Search the records below for the word "blank" and show every line where it occurs.
[Opening DATA RECORDS section]
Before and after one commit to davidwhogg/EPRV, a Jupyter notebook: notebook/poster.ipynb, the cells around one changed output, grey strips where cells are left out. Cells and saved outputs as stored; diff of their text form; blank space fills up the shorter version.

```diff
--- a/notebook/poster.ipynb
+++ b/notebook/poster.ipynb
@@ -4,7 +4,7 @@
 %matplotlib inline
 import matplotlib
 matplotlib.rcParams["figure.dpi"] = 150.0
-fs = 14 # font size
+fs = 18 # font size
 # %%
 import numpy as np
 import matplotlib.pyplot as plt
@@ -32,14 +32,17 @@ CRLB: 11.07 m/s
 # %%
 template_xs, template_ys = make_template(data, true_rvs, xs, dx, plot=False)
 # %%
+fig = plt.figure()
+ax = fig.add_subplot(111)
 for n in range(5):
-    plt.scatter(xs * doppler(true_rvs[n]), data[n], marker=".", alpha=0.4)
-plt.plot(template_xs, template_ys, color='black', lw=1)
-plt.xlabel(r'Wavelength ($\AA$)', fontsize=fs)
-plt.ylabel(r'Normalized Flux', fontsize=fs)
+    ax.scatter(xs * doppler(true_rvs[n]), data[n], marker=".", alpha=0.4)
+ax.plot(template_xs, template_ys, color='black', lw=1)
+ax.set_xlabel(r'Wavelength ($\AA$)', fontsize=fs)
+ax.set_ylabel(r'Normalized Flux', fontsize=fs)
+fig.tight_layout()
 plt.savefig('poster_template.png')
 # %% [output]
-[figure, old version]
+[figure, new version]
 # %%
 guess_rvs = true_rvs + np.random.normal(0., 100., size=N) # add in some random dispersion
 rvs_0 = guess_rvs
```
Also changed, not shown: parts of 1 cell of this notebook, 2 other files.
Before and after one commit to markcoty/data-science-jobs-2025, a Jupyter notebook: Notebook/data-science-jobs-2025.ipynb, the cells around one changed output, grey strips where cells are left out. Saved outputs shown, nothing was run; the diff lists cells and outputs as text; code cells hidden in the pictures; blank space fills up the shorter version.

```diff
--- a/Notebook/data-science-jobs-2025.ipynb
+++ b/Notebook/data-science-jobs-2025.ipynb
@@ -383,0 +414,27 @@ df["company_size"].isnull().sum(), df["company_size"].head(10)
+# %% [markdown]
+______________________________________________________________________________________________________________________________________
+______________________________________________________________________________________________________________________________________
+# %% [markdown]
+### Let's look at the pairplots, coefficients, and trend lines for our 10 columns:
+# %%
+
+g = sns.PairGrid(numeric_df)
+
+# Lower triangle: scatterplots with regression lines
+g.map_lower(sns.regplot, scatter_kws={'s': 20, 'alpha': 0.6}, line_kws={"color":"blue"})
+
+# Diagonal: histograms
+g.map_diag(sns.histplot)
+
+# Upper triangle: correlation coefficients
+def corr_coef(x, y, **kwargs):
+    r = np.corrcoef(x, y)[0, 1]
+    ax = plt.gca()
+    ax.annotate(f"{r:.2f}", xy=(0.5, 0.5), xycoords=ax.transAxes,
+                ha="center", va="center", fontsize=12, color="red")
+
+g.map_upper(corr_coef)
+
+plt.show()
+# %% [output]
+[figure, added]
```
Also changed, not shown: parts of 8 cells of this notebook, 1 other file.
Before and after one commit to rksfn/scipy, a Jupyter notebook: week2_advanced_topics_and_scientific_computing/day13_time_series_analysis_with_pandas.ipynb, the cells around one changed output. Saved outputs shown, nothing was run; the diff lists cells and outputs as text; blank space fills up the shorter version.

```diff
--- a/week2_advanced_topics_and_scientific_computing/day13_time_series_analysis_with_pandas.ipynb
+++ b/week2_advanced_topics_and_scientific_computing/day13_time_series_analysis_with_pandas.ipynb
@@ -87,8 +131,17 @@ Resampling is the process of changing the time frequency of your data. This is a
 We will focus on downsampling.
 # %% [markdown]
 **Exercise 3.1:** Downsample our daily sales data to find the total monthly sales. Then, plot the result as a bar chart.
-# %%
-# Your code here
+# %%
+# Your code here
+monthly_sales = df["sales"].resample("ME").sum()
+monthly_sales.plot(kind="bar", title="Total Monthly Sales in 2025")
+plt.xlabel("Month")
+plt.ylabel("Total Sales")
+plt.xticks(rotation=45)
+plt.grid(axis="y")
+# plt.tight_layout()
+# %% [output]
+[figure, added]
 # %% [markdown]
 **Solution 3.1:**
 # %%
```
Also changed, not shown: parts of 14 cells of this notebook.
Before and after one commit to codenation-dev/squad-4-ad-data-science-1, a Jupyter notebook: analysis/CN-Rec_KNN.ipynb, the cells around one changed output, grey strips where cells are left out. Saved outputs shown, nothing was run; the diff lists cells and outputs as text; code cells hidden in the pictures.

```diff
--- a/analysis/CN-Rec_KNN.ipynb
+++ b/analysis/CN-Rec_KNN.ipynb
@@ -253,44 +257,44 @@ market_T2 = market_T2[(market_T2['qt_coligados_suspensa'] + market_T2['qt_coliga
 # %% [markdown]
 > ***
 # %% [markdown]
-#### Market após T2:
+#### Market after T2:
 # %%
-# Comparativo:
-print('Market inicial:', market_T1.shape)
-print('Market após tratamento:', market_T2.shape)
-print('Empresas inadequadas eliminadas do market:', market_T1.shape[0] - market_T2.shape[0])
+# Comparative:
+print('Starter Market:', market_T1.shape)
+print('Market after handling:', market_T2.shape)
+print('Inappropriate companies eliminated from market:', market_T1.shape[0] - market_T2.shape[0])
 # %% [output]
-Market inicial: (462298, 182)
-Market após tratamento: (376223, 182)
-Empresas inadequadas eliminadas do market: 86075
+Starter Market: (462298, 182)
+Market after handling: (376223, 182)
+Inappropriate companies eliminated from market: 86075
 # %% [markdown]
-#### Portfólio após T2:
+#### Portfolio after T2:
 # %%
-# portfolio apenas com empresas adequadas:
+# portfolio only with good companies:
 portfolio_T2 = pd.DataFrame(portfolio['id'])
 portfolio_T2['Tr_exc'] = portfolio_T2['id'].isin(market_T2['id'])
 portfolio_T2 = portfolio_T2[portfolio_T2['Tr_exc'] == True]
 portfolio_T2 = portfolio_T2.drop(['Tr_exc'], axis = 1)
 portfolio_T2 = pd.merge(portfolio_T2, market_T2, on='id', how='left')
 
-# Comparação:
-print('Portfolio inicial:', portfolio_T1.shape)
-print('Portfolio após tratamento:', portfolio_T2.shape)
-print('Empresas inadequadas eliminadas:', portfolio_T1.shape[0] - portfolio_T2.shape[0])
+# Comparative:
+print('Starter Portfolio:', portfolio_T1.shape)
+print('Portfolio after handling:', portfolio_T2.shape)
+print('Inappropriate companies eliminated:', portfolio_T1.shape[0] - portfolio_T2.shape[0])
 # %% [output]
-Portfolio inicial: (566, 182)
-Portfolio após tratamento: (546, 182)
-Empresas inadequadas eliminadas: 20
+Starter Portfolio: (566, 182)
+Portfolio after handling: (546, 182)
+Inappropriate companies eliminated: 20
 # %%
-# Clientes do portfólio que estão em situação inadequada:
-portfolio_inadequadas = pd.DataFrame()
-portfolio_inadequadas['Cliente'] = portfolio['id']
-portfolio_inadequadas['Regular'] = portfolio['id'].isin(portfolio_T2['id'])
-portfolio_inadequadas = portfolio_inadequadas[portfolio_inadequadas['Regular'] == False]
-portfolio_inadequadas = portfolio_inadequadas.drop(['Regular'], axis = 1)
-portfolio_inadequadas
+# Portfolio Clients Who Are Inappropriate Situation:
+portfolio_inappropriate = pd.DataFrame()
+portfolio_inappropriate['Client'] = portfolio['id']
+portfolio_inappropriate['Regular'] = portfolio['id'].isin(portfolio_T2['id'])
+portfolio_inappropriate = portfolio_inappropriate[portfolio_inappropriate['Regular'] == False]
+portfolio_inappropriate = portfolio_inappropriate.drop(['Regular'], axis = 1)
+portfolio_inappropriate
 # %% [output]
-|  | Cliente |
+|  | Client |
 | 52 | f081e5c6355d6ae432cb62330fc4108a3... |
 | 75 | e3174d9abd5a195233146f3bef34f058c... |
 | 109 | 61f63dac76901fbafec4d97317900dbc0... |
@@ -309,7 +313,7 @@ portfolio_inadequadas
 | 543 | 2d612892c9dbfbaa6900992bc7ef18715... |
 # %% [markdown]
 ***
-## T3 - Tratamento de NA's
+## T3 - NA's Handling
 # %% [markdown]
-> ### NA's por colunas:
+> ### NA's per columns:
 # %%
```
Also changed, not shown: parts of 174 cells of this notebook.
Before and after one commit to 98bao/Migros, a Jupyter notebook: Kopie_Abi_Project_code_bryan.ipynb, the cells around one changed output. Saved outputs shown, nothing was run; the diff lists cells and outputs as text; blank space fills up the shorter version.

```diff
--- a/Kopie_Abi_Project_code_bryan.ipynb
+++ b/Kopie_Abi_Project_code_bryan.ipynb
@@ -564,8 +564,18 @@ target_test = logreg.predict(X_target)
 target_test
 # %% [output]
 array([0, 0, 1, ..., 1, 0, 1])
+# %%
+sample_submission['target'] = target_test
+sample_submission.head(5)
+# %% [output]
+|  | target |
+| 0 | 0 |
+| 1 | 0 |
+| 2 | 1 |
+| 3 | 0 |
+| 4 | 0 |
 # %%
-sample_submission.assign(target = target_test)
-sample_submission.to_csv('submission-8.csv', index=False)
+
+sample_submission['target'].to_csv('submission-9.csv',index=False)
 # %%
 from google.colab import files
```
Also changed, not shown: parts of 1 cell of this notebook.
[Closing DATA RECORDS section]
__OUTPUT__.
Before and after one commit to davidwhogg/EPRV, a Jupyter notebook: notebook/poster.ipynb, the cells around one changed output, grey strips where cells are left out. Cells and saved outputs as stored; diff of their text form; blank space fills up the shorter version.
Before and after one commit to markcoty/data-science-jobs-2025, a Jupyter notebook: Notebook/data-science-jobs-2025.ipynb, the cells around one changed output, grey strips where cells are left out. Saved outputs shown, nothing was run; the diff lists cells and outputs as text; code cells hidden in the pictures; blank space fills up the shorter version.
Before and after one commit to rksfn/scipy, a Jupyter notebook: week2_advanced_topics_and_scientific_computing/day13_time_series_analysis_with_pandas.ipynb, the cells around one changed output. Saved outputs shown, nothing was run; the diff lists cells and outputs as text; blank space fills up the shorter version.
Before and after one commit to 98bao/Migros, a Jupyter notebook: Kopie_Abi_Project_code_bryan.ipynb, the cells around one changed output. Saved outputs shown, nothing was run; the diff lists cells and outputs as text; blank space fills up the shorter version.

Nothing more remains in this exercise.